Over the last couple of weeks I tested various note-taking applications. I was looking for software to help me to better organize my typical daily notes, memos, ideas, to-do lists and to clean up the myriads of text files that I have used for the purpose. KeePass is perfect for saving and organizing passwords, but there are many other important snippets of text that didn’t have a good home. The criterion is that I wanted a free, light-weight and portable note-taking application to help me be more productive. There are hundreds of on-line tools, but I prefer off-line tools for this purpose and I also discovered dozens of sticky note applications which I find generally messy. Wherever I looked, EverNote showed up and it turned out to be my favorite, but other applications that I reviewed include TiddlyWiki, NeoMem and wikidPad.
EverNote can easily capture, store and quickly access common everyday memos like to-do lists, expenses, telephone numbers, and Web clips. With EverNote you can save your notes in categories, which really behave more like tags. It supports text, HTML, images and drag & drop type functionality. The EverNote database can be encrypted and you can also encrypt text within a note. Another nice feature is neat printing functionality – something that is missing from many similar tools. Itâ€™s not as light-weight as I had hoped (the portable version is about 12MB in size) and it took me a while to familiarize myself, but now I love it!
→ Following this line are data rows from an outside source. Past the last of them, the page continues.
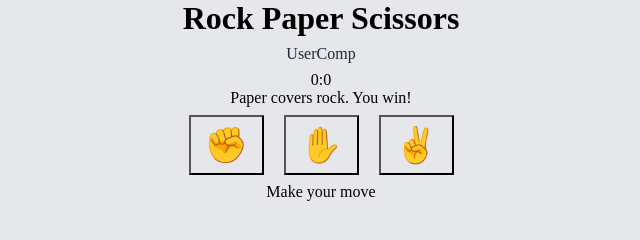
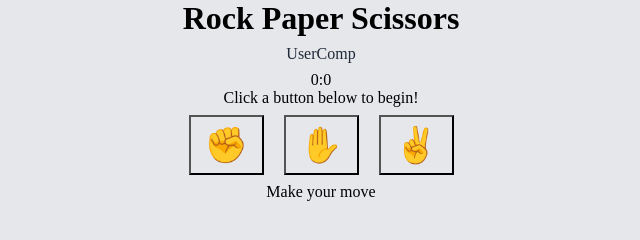
Before and after one commit to gwilliamleung/OdinRockPaperScissors, a plain HTML site: page index.html in a window 1280 px wide. Shown: the full height of the page, 319-959 px from the left. Drawn offline with Linux system fonts and the light colour scheme.

Commit message:
fixed action message that displayed incorrectly

```diff
--- a/index.html
+++ b/index.html
@@ -18,7 +18,7 @@
     </div>
     <span id="userscore">0</span>:<span id="computerscore">0</span>
     <div class="result">
-        <p>Paper covers rock. You win!</p>
+        <p>Click a button below to begin!</p>
     </div>
     <div class="choices">
         <button class="choice" id="r">✊</button>
```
When I first discovered TiddlyWiki I saw it as a very neat piece of HTML code, but didnâ€™t really see a purpose for it. More recently I realized its use as a note-taking application. Itâ€™s highly portable and has amazingly cool functionality for a single HTML file. Some users have complained that it becomes slow when it grows too large. There are also many enhanced versions like GTDTiddlyWiki and MonkeyGTD, both Getting Things Done adaptations of TiddlyWiki.
wikidPad isnâ€™t portable and itâ€™s also not really light-weight, but itâ€™s another very popular choice. Itâ€™s a standalone desktop wiki and actually very neat and fun to play with. It’s main feature is the ease with which you can cross-link notes, but it lacks rich features and the ability to copy and paste HTML and images.
NeoMem is like a word processor and database combined. Itâ€™s a more technical solution that allows you to define “classes” which describe the items that you want to store information about. It’s a good application for storing structured lists, but I found it too complex for regular note-taking.
For a comprehensive list of mostly on-line tools, check out Fifty Ways to Take Notes. I left out Microsoft OneNote because it’s not free and some other solutions, like ZuluPad don’t offer much in their free versions. For now I am going to stick with EverNote.